**WHAT IS EXPECTED**
Take the records below and copy them exactly.

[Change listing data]
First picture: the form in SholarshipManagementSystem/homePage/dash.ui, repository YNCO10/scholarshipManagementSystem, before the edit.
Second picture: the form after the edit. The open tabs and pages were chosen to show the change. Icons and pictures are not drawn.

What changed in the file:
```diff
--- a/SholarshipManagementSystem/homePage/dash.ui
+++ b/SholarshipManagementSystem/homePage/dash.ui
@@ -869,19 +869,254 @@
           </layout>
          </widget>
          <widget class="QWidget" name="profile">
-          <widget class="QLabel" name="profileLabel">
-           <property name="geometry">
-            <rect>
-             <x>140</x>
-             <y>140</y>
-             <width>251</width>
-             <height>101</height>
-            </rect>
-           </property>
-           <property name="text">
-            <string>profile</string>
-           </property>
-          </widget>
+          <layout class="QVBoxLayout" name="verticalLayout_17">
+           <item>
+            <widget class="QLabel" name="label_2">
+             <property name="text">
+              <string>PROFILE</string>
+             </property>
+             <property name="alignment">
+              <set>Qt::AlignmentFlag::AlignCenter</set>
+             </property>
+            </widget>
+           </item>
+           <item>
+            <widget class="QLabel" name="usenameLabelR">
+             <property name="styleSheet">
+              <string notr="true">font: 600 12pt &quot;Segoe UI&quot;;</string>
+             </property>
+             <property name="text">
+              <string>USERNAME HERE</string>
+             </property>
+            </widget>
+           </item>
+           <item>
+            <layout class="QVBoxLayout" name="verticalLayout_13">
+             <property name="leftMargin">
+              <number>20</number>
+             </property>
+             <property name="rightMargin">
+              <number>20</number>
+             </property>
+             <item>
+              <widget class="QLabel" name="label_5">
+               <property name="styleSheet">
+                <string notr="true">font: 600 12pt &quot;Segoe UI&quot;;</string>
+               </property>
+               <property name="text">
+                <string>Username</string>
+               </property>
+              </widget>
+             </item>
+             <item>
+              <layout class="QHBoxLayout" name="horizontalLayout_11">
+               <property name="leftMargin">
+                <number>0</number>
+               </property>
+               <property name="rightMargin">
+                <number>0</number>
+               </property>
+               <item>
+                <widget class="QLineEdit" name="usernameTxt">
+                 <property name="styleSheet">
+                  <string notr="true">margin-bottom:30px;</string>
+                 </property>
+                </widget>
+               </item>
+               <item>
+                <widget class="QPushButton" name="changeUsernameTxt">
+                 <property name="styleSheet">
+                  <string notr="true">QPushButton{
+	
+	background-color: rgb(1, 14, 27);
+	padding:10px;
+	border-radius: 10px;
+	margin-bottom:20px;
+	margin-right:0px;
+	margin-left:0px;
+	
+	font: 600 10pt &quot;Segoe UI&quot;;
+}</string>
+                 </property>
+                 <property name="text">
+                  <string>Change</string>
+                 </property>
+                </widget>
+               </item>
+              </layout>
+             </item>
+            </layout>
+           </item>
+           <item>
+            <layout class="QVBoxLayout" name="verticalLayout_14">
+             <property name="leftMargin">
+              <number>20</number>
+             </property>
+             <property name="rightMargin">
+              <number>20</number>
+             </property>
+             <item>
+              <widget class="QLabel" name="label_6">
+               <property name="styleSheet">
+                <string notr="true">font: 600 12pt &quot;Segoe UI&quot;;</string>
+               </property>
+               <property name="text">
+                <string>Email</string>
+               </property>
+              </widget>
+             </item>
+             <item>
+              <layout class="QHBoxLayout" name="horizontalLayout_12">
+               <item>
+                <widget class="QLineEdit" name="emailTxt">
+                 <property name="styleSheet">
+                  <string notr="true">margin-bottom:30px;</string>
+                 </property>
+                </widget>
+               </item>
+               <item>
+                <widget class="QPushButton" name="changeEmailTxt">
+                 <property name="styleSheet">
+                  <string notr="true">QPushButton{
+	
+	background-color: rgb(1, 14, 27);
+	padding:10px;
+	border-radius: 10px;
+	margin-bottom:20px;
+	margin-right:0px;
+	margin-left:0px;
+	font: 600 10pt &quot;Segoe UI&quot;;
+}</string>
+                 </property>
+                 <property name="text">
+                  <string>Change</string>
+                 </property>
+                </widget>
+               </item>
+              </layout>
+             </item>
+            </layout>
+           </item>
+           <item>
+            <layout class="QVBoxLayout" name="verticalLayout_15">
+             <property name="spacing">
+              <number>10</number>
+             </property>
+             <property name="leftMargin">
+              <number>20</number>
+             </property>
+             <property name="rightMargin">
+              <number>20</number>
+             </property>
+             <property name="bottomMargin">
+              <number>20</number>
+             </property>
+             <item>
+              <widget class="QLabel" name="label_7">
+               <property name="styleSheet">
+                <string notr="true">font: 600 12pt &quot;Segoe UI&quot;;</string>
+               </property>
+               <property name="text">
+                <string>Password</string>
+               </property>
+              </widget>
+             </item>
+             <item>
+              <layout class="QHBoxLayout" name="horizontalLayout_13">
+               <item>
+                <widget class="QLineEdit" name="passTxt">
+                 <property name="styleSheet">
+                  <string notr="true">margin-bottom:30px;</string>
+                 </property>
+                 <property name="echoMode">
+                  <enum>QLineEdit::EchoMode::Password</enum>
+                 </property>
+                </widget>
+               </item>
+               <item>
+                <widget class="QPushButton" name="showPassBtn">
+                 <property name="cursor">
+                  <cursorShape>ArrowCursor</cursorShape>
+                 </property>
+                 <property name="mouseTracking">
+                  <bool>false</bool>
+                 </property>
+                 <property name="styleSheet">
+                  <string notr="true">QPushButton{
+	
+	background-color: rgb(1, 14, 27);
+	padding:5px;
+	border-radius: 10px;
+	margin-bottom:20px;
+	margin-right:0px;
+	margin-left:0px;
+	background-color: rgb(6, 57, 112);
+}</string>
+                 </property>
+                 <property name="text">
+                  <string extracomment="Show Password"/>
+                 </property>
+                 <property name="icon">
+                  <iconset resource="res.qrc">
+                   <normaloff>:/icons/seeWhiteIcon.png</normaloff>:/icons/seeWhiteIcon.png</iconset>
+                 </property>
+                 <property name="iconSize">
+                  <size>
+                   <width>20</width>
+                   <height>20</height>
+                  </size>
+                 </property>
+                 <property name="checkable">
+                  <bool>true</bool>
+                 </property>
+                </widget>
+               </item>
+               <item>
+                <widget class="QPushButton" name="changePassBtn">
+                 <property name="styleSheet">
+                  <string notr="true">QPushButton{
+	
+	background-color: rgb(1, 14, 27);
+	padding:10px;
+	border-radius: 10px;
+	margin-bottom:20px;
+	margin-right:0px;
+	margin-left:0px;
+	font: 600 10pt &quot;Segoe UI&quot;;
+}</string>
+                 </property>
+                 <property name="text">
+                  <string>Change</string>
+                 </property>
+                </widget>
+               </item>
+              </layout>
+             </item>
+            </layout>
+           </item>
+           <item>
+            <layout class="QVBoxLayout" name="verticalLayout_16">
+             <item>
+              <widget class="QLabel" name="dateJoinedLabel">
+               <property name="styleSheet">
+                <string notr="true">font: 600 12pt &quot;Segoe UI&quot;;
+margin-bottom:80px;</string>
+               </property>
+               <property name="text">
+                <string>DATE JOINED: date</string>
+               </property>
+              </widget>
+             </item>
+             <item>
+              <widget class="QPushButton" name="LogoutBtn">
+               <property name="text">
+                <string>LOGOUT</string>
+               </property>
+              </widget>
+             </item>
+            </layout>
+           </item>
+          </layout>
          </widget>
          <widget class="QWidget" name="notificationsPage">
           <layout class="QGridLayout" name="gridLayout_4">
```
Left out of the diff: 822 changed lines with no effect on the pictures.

**EXERCISE ANSWER**
First picture: the form in SholarshipManagementSystem/homePage/dash.ui, repository YNCO10/scholarshipManagementSystem, before the edit.
Second picture: the form after the edit. The open tabs and pages were chosen to show the change. Icons and pictures are not drawn.

What changed in the file:
```diff
--- a/SholarshipManagementSystem/homePage/dash.ui
+++ b/SholarshipManagementSystem/homePage/dash.ui
@@ -869,19 +869,254 @@
           </layout>
          </widget>
          <widget class="QWidget" name="profile">
-          <widget class="QLabel" name="profileLabel">
-           <property name="geometry">
-            <rect>
-             <x>140</x>
-             <y>140</y>
-             <width>251</width>
-             <height>101</height>
-            </rect>
-           </property>
-           <property name="text">
-            <string>profile</string>
-           </property>
-          </widget>
+          <layout class="QVBoxLayout" name="verticalLayout_17">
+           <item>
+            <widget class="QLabel" name="label_2">
+             <property name="text">
+              <string>PROFILE</string>
+             </property>
+             <property name="alignment">
+              <set>Qt::AlignmentFlag::AlignCenter</set>
+             </property>
+            </widget>
+           </item>
+           <item>
+            <widget class="QLabel" name="usenameLabelR">
+             <property name="styleSheet">
+              <string notr="true">font: 600 12pt &quot;Segoe UI&quot;;</string>
+             </property>
+             <property name="text">
+              <string>USERNAME HERE</string>
+             </property>
+            </widget>
+           </item>
+           <item>
+            <layout class="QVBoxLayout" name="verticalLayout_13">
+             <property name="leftMargin">
+              <number>20</number>
+             </property>
+             <property name="rightMargin">
+              <number>20</number>
+             </property>
+             <item>
+              <widget class="QLabel" name="label_5">
+               <property name="styleSheet">
+                <string notr="true">font: 600 12pt &quot;Segoe UI&quot;;</string>
+               </property>
+               <property name="text">
+                <string>Username</string>
+               </property>
+              </widget>
+             </item>
+             <item>
+              <layout class="QHBoxLayout" name="horizontalLayout_11">
+               <property name="leftMargin">
+                <number>0</number>
+               </property>
+               <property name="rightMargin">
+                <number>0</number>
+               </property>
+               <item>
+                <widget class="QLineEdit" name="usernameTxt">
+                 <property name="styleSheet">
+                  <string notr="true">margin-bottom:30px;</string>
+                 </property>
+                </widget>
+               </item>
+               <item>
+                <widget class="QPushButton" name="changeUsernameTxt">
+                 <property name="styleSheet">
+                  <string notr="true">QPushButton{
+	
+	background-color: rgb(1, 14, 27);
+	padding:10px;
+	border-radius: 10px;
+	margin-bottom:20px;
+	margin-right:0px;
+	margin-left:0px;
+	
+	font: 600 10pt &quot;Segoe UI&quot;;
+}</string>
+                 </property>
+                 <property name="text">
+                  <string>Change</string>
+                 </property>
+                </widget>
+               </item>
+              </layout>
+             </item>
+            </layout>
+           </item>
+           <item>
+            <layout class="QVBoxLayout" name="verticalLayout_14">
+             <property name="leftMargin">
+              <number>20</number>
+             </property>
+             <property name="rightMargin">
+              <number>20</number>
+             </property>
+             <item>
+              <widget class="QLabel" name="label_6">
+               <property name="styleSheet">
+                <string notr="true">font: 600 12pt &quot;Segoe UI&quot;;</string>
+               </property>
+               <property name="text">
+                <string>Email</string>
+               </property>
+              </widget>
+             </item>
+             <item>
+              <layout class="QHBoxLayout" name="horizontalLayout_12">
+               <item>
+                <widget class="QLineEdit" name="emailTxt">
+                 <property name="styleSheet">
+                  <string notr="true">margin-bottom:30px;</string>
+                 </property>
+                </widget>
+               </item>
+               <item>
+                <widget class="QPushButton" name="changeEmailTxt">
+                 <property name="styleSheet">
+                  <string notr="true">QPushButton{
+	
+	background-color: rgb(1, 14, 27);
+	padding:10px;
+	border-radius: 10px;
+	margin-bottom:20px;
+	margin-right:0px;
+	margin-left:0px;
+	font: 600 10pt &quot;Segoe UI&quot;;
+}</string>
+                 </property>
+                 <property name="text">
+                  <string>Change</string>
+                 </property>
+                </widget>
+               </item>
+              </layout>
+             </item>
+            </layout>
+           </item>
+           <item>
+            <layout class="QVBoxLayout" name="verticalLayout_15">
+             <property name="spacing">
+              <number>10</number>
+             </property>
+             <property name="leftMargin">
+              <number>20</number>
+             </property>
+             <property name="rightMargin">
+              <number>20</number>
+             </property>
+             <property name="bottomMargin">
+              <number>20</number>
+             </property>
+             <item>
+              <widget class="QLabel" name="label_7">
+               <property name="styleSheet">
+                <string notr="true">font: 600 12pt &quot;Segoe UI&quot;;</string>
+               </property>
+               <property name="text">
+                <string>Password</string>
+               </property>
+              </widget>
+             </item>
+             <item>
+              <layout class="QHBoxLayout" name="horizontalLayout_13">
+               <item>
+                <widget class="QLineEdit" name="passTxt">
+                 <property name="styleSheet">
+                  <string notr="true">margin-bottom:30px;</string>
+                 </property>
+                 <property name="echoMode">
+                  <enum>QLineEdit::EchoMode::Password</enum>
+                 </property>
+                </widget>
+               </item>
+               <item>
+                <widget class="QPushButton" name="showPassBtn">
+                 <property name="cursor">
+                  <cursorShape>ArrowCursor</cursorShape>
+                 </property>
+                 <property name="mouseTracking">
+                  <bool>false</bool>
+                 </property>
+                 <property name="styleSheet">
+                  <string notr="true">QPushButton{
+	
+	background-color: rgb(1, 14, 27);
+	padding:5px;
+	border-radius: 10px;
+	margin-bottom:20px;
+	margin-right:0px;
+	margin-left:0px;
+	background-color: rgb(6, 57, 112);
+}</string>
+                 </property>
+                 <property name="text">
+                  <string extracomment="Show Password"/>
+                 </property>
+                 <property name="icon">
+                  <iconset resource="res.qrc">
+                   <normaloff>:/icons/seeWhiteIcon.png</normaloff>:/icons/seeWhiteIcon.png</iconset>
+                 </property>
+                 <property name="iconSize">
+                  <size>
+                   <width>20</width>
+                   <height>20</height>
+                  </size>
+                 </property>
+                 <property name="checkable">
+                  <bool>true</bool>
+                 </property>
+                </widget>
+               </item>
+               <item>
+                <widget class="QPushButton" name="changePassBtn">
+                 <property name="styleSheet">
+                  <string notr="true">QPushButton{
+	
+	background-color: rgb(1, 14, 27);
+	padding:10px;
+	border-radius: 10px;
+	margin-bottom:20px;
+	margin-right:0px;
+	margin-left:0px;
+	font: 600 10pt &quot;Segoe UI&quot;;
+}</string>
+                 </property>
+                 <property name="text">
+                  <string>Change</string>
+                 </property>
+                </widget>
+               </item>
+              </layout>
+             </item>
+            </layout>
+           </item>
+           <item>
+            <layout class="QVBoxLayout" name="verticalLayout_16">
+             <item>
+              <widget class="QLabel" name="dateJoinedLabel">
+               <property name="styleSheet">
+                <string notr="true">font: 600 12pt &quot;Segoe UI&quot;;
+margin-bottom:80px;</string>
+               </property>
+               <property name="text">
+                <string>DATE JOINED: date</string>
+               </property>
+              </widget>
+             </item>
+             <item>
+              <widget class="QPushButton" name="LogoutBtn">
+               <property name="text">
+                <string>LOGOUT</string>
+               </property>
+              </widget>
+             </item>
+            </layout>
+           </item>
+          </layout>
          </widget>
          <widget class="QWidget" name="notificationsPage">
           <layout class="QGridLayout" name="gridLayout_4">
```
Left out of the diff: 822 changed lines with no effect on the pictures.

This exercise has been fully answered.